Objective Parental nutrition and lifestyle impact the metabolic phenotype of the offspring. We have reported that grandpaternal chronic high-fat diet (HFD) transgenerationally impairs glucose metabolism in subsequent generations. Here we determined whether grandpaternal diet transgenerationally impacts the transcriptome and lipidome in skeletal muscle. Our aim was to identify tissue-specific pathways involved in transgenerational inheritance of environmental-induced phenotypes. Methods F0 male Sprague–Dawley rats were fed a HFD or chow for 12 weeks before breeding with chow-fed females to generate the F1 generation.
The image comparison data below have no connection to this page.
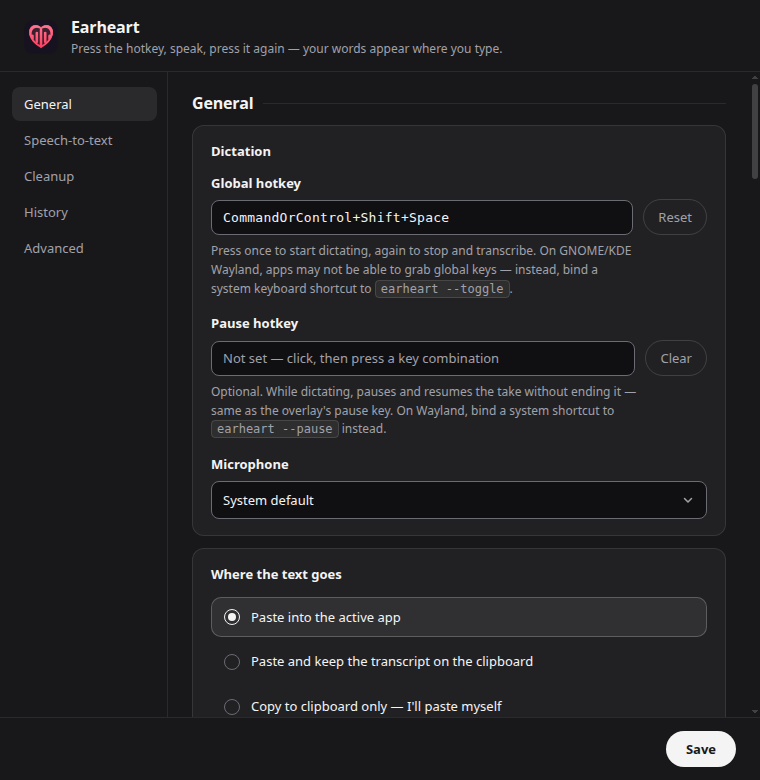
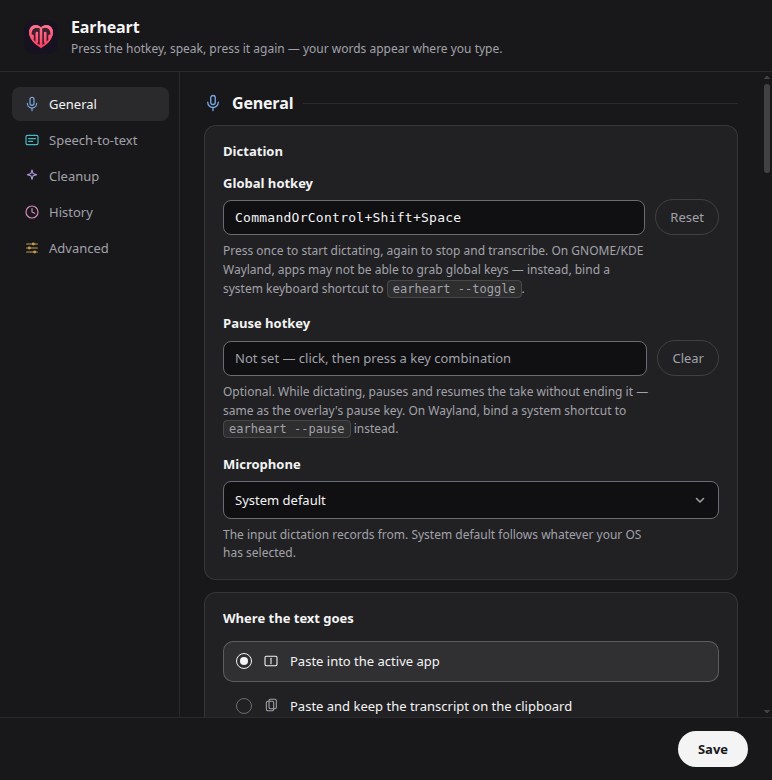
fix(settings): announce the engine badge, give the index room
The two engine pills are swapped by toggling `hidden`, so nothing told a
screen reader that picking OpenAI-compatible is the moment audio starts
leaving the machine — the radio label was the only announcement. Both
states now sit inside one `aria-live="polite"` slot per card: a container
that stays put while its contents change, which is what a live region
needs. The slot also carries the 10px offset, so the spacing under the
hint is the same whichever state is showing.

The index rail goes 168px → 180px because the widest entry
("Speech-to-text") plus its new 16px glyph and 9px gap needs 145px of
content in the widest common UI font (DejaVu Sans) — one pixel of
headroom. The window widens 760 → 772 to match, so the content column
stays exactly where it was.

settings-smoke now drives the engine radios both ways and asserts the
badge follows and lives in a live region, and the README settings
screenshot is re-captured at the new width.

diff --git a/renderer/settings.html b/renderer/settings.html
@@ -182,13 +182,20 @@
               Built-in runs NVIDIA Parakeet privately, with nothing to install.
               OpenAI-compatible points at a local server, OpenAI, Groq, and the like.
             </p>
-            <div class="state-badge state-badge-private" id="stt-engine-state-builtin">
-              <svg class="state-badge-icon" viewBox="0 0 24 24" fill="none" stroke="currentColor" stroke-width="1.6" stroke-linecap="round" stroke-linejoin="round" aria-hidden="true"><rect x="6" y="6" width="12" height="12" rx="2"/><line x1="12" y1="2" x2="12" y2="6"/><line x1="12" y1="18" x2="12" y2="22"/><line x1="2" y1="12" x2="6" y2="12"/><line x1="18" y1="12" x2="22" y2="12"/></svg>
-              Runs on this device — your audio never leaves it
-            </div>
-            <div class="state-badge state-badge-external" id="stt-engine-state-external" hidden>
-              <svg class="state-badge-icon" viewBox="0 0 24 24" fill="none" stroke="currentColor" stroke-width="1.6" stroke-linecap="round" stroke-linejoin="round" aria-hidden="true"><path d="M14 3h7v7"/><line x1="21" y1="3" x2="10" y2="14"/><path d="M19 14v5a2 2 0 0 1-2 2H5a2 2 0 0 1-2-2V7a2 2 0 0 1 2-2h5"/></svg>
-              Sends audio to the endpoint below
+            <!-- One live region per card, wrapping both states: the pill is swapped
+                 by hiding one div and showing the other, so the announcement has to
+                 come from a container that never moves. Switching engines is the one
+                 choice here that changes where your audio/words go — a screen reader
+                 hears that consequence, not just the radio label. -->
+            <div class="state-badge-slot" aria-live="polite">
+              <div class="state-badge state-badge-private" id="stt-engine-state-builtin">
+                <svg class="state-badge-icon" viewBox="0 0 24 24" fill="none" stroke="currentColor" stroke-width="1.6" stroke-linecap="round" stroke-linejoin="round" aria-hidden="true"><rect x="6" y="6" width="12" height="12" rx="2"/><line x1="12" y1="2" x2="12" y2="6"/><line x1="12" y1="18" x2="12" y2="22"/><line x1="2" y1="12" x2="6" y2="12"/><line x1="18" y1="12" x2="22" y2="12"/></svg>
+                Runs on this device — your audio never leaves it
+              </div>
+              <div class="state-badge state-badge-external" id="stt-engine-state-external" hidden>
+                <svg class="state-badge-icon" viewBox="0 0 24 24" fill="none" stroke="currentColor" stroke-width="1.6" stroke-linecap="round" stroke-linejoin="round" aria-hidden="true"><path d="M14 3h7v7"/><line x1="21" y1="3" x2="10" y2="14"/><path d="M19 14v5a2 2 0 0 1-2 2H5a2 2 0 0 1-2-2V7a2 2 0 0 1 2-2h5"/></svg>
+                Sends audio to the endpoint below
+              </div>
             </div>
           </div>
 
@@ -304,13 +311,20 @@
                 Built-in runs a small Gemma model, with nothing to install.
                 OpenAI-compatible points at Ollama, LM Studio, OpenAI, and the like.
               </p>
-              <div class="state-badge state-badge-private" id="cleanup-engine-state-builtin">
-                <svg class="state-badge-icon" viewBox="0 0 24 24" fill="none" stroke="currentColor" stroke-width="1.6" stroke-linecap="round" stroke-linejoin="round" aria-hidden="true"><rect x="6" y="6" width="12" height="12" rx="2"/><line x1="12" y1="2" x2="12" y2="6"/><line x1="12" y1="18" x2="12" y2="22"/><line x1="2" y1="12" x2="6" y2="12"/><line x1="18" y1="12" x2="22" y2="12"/></svg>
-                Runs on this device — your words never leave it
-              </div>
-              <div class="state-badge state-badge-external" id="cleanup-engine-state-external" hidden>
-                <svg class="state-badge-icon" viewBox="0 0 24 24" fill="none" stroke="currentColor" stroke-width="1.6" stroke-linecap="round" stroke-linejoin="round" aria-hidden="true"><path d="M14 3h7v7"/><line x1="21" y1="3" x2="10" y2="14"/><path d="M19 14v5a2 2 0 0 1-2 2H5a2 2 0 0 1-2-2V7a2 2 0 0 1 2-2h5"/></svg>
-                Sends the transcript to the endpoint below
+              <!-- One live region per card, wrapping both states: the pill is swapped
+                   by hiding one div and showing the other, so the announcement has to
+                   come from a container that never moves. Switching engines is the one
+                   choice here that changes where your audio/words go — a screen reader
+                   hears that consequence, not just the radio label. -->
+              <div class="state-badge-slot" aria-live="polite">
+                <div class="state-badge state-badge-private" id="cleanup-engine-state-builtin">
+                  <svg class="state-badge-icon" viewBox="0 0 24 24" fill="none" stroke="currentColor" stroke-width="1.6" stroke-linecap="round" stroke-linejoin="round" aria-hidden="true"><rect x="6" y="6" width="12" height="12" rx="2"/><line x1="12" y1="2" x2="12" y2="6"/><line x1="12" y1="18" x2="12" y2="22"/><line x1="2" y1="12" x2="6" y2="12"/><line x1="18" y1="12" x2="22" y2="12"/></svg>
+                  Runs on this device — your words never leave it
+                </div>
+                <div class="state-badge state-badge-external" id="cleanup-engine-state-external" hidden>
+                  <svg class="state-badge-icon" viewBox="0 0 24 24" fill="none" stroke="currentColor" stroke-width="1.6" stroke-linecap="round" stroke-linejoin="round" aria-hidden="true"><path d="M14 3h7v7"/><line x1="21" y1="3" x2="10" y2="14"/><path d="M19 14v5a2 2 0 0 1-2 2H5a2 2 0 0 1-2-2V7a2 2 0 0 1 2-2h5"/></svg>
+                  Sends the transcript to the endpoint below
+                </div>
               </div>
             </div>
 

diff --git a/scripts/settings-smoke.js b/scripts/settings-smoke.js
@@ -10,6 +10,8 @@
 //      and glides the panel back to the top.
 //   4. The roving tabindex is seated at load: exactly one index button is a
 //      Tab stop before any interaction.
+//   5. The engine state badge follows the engine radio in both directions, and
+//      swaps inside a live region so the privacy consequence is announced.
 //
 // Run under Electron:
 //
@@ -186,6 +188,54 @@ app.whenReady().then(async () => {
     await sleep(100);
     const cleared = await js(`document.getElementById("update-notes").hidden`);
     check("the notes clear when the update does", cleared === true, `hidden=${cleared}`);
+
+    // 6. The engine badge tracks the engine choice. Built-in vs
+    //    OpenAI-compatible decides whether audio/words ever leave the machine,
+    //    so the pill naming that consequence has to follow the radio in both
+    //    directions — and it has to sit in a live region that stays put while
+    //    the two states swap, or a screen reader hears the radio label and
+    //    nothing about where the data goes.
+    for (const kind of ["stt", "cleanup"]) {
+      const badge = JSON.parse(
+        await js(`
+          (() => {
+            const read = () => ({
+              builtin: !document.getElementById("${kind}-engine-state-builtin").hidden,
+              external: !document.getElementById("${kind}-engine-state-external").hidden,
+            });
+            const pick = (value) => {
+              const radio = document.querySelector(
+                'input[name="${kind}-engine"][value=' + JSON.stringify(value) + ']'
+              );
+              radio.checked = true;
+              radio.dispatchEvent(new Event("change", { bubbles: true }));
+              return read();
+            };
+            const slot = document
+              .getElementById("${kind}-engine-state-builtin")
+              .closest("[aria-live]");
+            return JSON.stringify({
+              external: pick("external"),
+              builtin: pick("builtin"),
+              live: slot ? slot.getAttribute("aria-live") : null,
+            });
+          })()
+        `)
+      );
+      check(
+        `the ${kind} engine badge follows the engine choice`,
+        badge.external.external &&
+          !badge.external.builtin &&
+          badge.builtin.builtin &&
+          !badge.builtin.external,
+        `external=${JSON.stringify(badge.external)} builtin=${JSON.stringify(badge.builtin)}`
+      );
+      check(
+        `the ${kind} engine badge swaps inside a live region`,
+        badge.live === "polite",
+        `aria-live=${badge.live}`
+      );
+    }
 
     const failed = checks.filter((c) => !c.ok);
     console.log(

diff --git a/renderer/settings.css b/renderer/settings.css
@@ -121,7 +121,12 @@ nav#tabs {
   display: flex;
   flex-direction: column;
   gap: 2px;
-  width: 168px;
+  /* 180px, not the pre-icon 168px: the widest entry ("Speech-to-text") plus
+     its 16px glyph and 9px gap needs 145px of content in the widest common
+     UI font (DejaVu Sans), which 168px cleared by a single pixel. The
+     window widens to match (main/windows.js) so the content column is
+     unmoved. */
+  width: 180px;
   flex-shrink: 0;
   /* 15px top puts the first 13px entry's BASELINE on the 16px section
      heading's beside it (box tops alone would sit 3px apart across the two
@@ -505,11 +510,18 @@ select {
    leaving it to the segmented control's label alone. No red/green: this is
    information, not a success/fault status, so it stays in the same
    text-dim/wash register as everything else the app says about itself. */
+/* The pill is swapped by hiding one state and showing the other, so the
+   aria-live region has to be this wrapper — a container that never moves —
+   rather than either pill. It also carries the spacing, so the gap below the
+   hint stays the same whichever state is showing. */
+.state-badge-slot {
+  margin-top: 10px;
+}
+
 .state-badge {
   display: inline-flex;
   align-items: center;
   gap: 7px;
-  margin-top: 10px;
   padding: 5px 12px 5px 10px;
   border-radius: 999px;
   background: var(--wash-faint);

diff --git a/main/windows.js b/main/windows.js
@@ -312,10 +312,11 @@ function openSettings({ fromWizard = false } = {}) {
     return settingsWindow;
   }
   settingsWindow = new BrowserWindow({
-    // Index rail (168px) + the content column (max-width 620px in
+    // Index rail (180px) + the content column (max-width 620px in
     // settings.css) with its side padding; wide enough that grid-2 fields
-    // stay comfortable.
-    width: 760,
+    // stay comfortable. Widened with the rail when the index gained its
+    // section glyphs, so the content column stayed where it was.
+    width: 772,
     // The panel is one continuous scroll; this shows the whole General
     // section (the most-visited controls) without scrolling.
     height: 780,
F2 offspring were generated by mating F1 males fed a chow diet with an independent line of chow-fed females. F1 and F2 offspring were fed chow or HFD for 12 weeks. Transcriptomic and LC-MS lipidomic analyses were performed in extensor digitorum longus muscle from F2-females rats. Gene set enrichment analysis (GSEA) was performed to determine pathways reprogrammed by grandpaternal diet. Results GSEA revealed an enrichment of the unfolded protein response pathway in skeletal muscle of grand-offspring from HFD-fed grandfathers compared to grand-offspring of chow-fed males. Activation of the stress sensor (ATF6α), may be a pivotal point whereby this pathway is activated. Interestingly, skeletal muscle from F1-offspring was not affected in a similar manner. No major changes were observed in the skeletal muscle lipidome profile due to grandpaternal diet. Conclusions Grandpaternal HFD-induced obesity transgenerationally affected the skeletal muscle transcriptome. This finding further highlights the impact of parental exposure to environmental factors on offspring's development and health.
Alm, P. S., de Castro Barbosa, T., Barrès, R., Krook, A., & Zierath, J. R. (2017). Grandpaternal-induced transgenerational dietary reprogramming of the unfolded protein response in skeletal muscle. Molecular Metabolism, 6(7), 621–630. https://doi.org/10.1016/j.molmet.2017.05.009